Version comparison data =
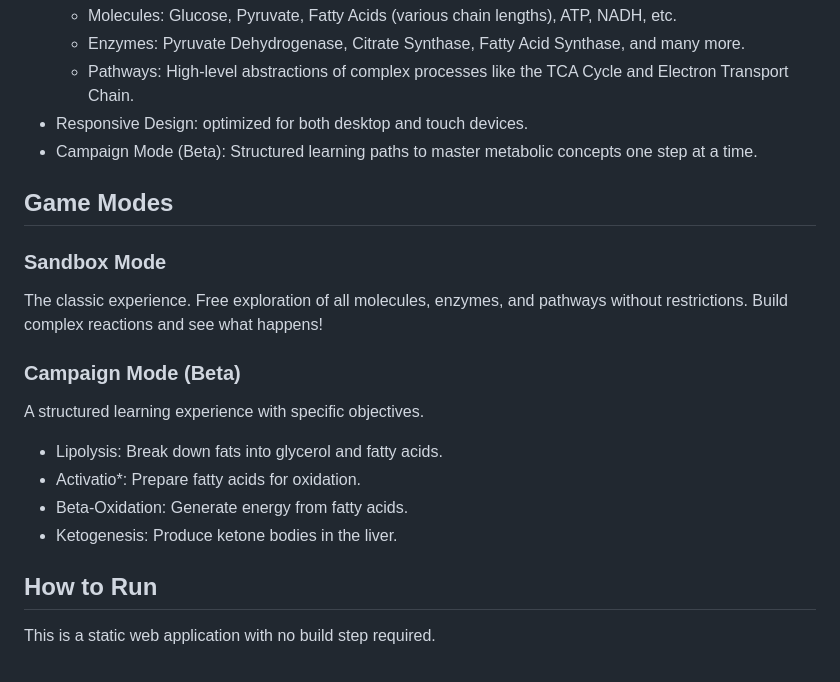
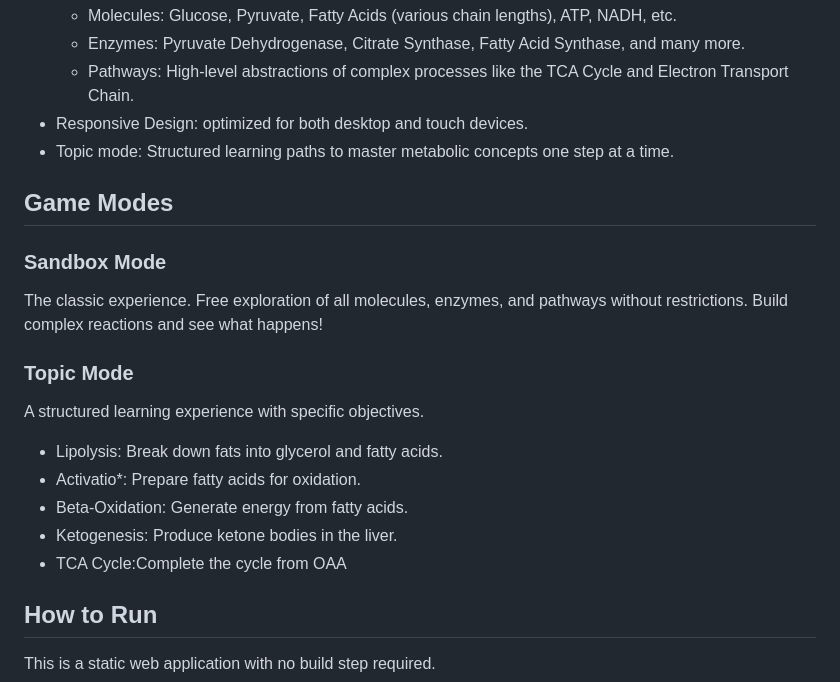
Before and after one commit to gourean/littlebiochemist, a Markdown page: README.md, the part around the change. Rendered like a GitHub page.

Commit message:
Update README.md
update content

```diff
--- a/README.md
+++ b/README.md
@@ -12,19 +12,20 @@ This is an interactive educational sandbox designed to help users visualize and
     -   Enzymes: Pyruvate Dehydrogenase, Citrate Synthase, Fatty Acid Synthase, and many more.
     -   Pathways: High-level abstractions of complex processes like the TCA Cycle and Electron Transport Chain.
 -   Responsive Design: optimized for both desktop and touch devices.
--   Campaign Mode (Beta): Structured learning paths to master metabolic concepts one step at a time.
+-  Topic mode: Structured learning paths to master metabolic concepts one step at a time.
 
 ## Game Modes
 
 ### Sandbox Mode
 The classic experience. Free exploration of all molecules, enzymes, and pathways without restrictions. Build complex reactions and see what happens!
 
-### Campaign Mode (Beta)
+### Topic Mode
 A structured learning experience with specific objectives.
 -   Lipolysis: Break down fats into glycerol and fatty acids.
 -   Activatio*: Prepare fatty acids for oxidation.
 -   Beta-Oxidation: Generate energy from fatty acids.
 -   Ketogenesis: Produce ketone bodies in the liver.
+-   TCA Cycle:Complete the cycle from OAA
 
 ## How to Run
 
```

--

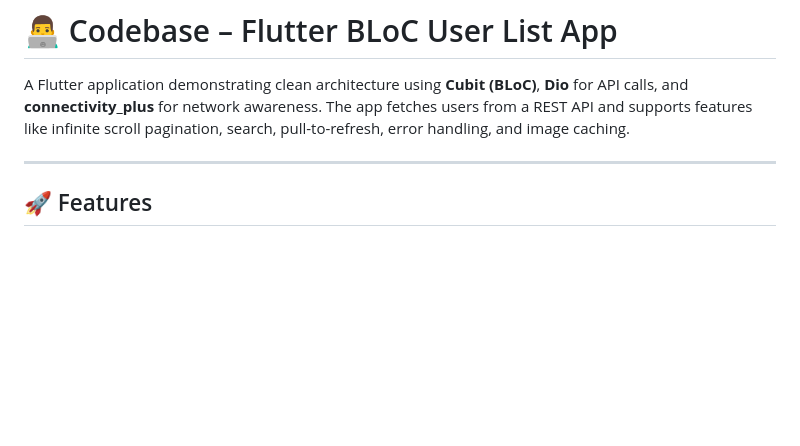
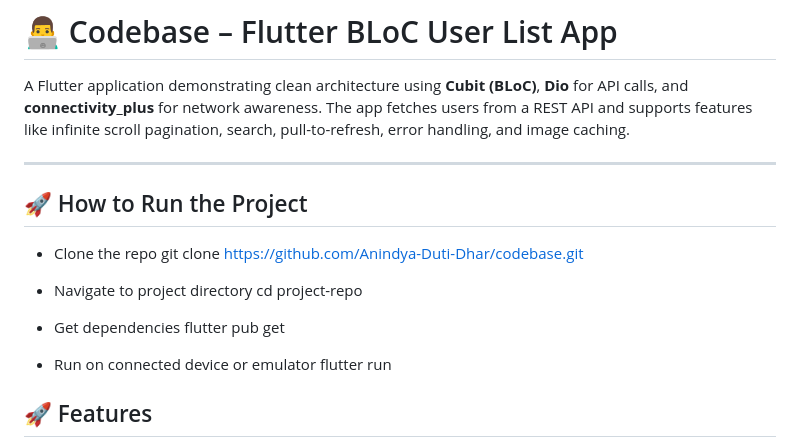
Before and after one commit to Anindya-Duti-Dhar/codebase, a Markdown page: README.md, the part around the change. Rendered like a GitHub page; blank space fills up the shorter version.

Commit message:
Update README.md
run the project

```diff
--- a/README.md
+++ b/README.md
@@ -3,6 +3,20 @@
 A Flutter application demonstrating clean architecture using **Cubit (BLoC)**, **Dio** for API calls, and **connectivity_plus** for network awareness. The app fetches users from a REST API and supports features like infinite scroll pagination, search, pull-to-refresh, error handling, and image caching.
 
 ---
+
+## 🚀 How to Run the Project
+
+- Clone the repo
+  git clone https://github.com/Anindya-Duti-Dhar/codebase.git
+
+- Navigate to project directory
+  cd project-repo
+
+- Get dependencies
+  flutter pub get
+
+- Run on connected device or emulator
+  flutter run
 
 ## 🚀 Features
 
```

About this task =
From the entries, report each line that includes the word "like".

Response box =
Before and after one commit to gourean/littlebiochemist, a Markdown page: README.md, the part around the change. Rendered like a GitHub page.
     -   Pathways: High-level abstractions of complex processes like the TCA Cycle and Electron Transport Chain.
Before and after one commit to Anindya-Duti-Dhar/codebase, a Markdown page: README.md, the part around the change. Rendered like a GitHub page; blank space fills up the shorter version.
 A Flutter application demonstrating clean architecture using **Cubit (BLoC)**, **Dio** for API calls, and **connectivity_plus** for network awareness. The app fetches users from a REST API and supports features like infinite scroll pagination, search, pull-to-refresh, error handling, and image caching.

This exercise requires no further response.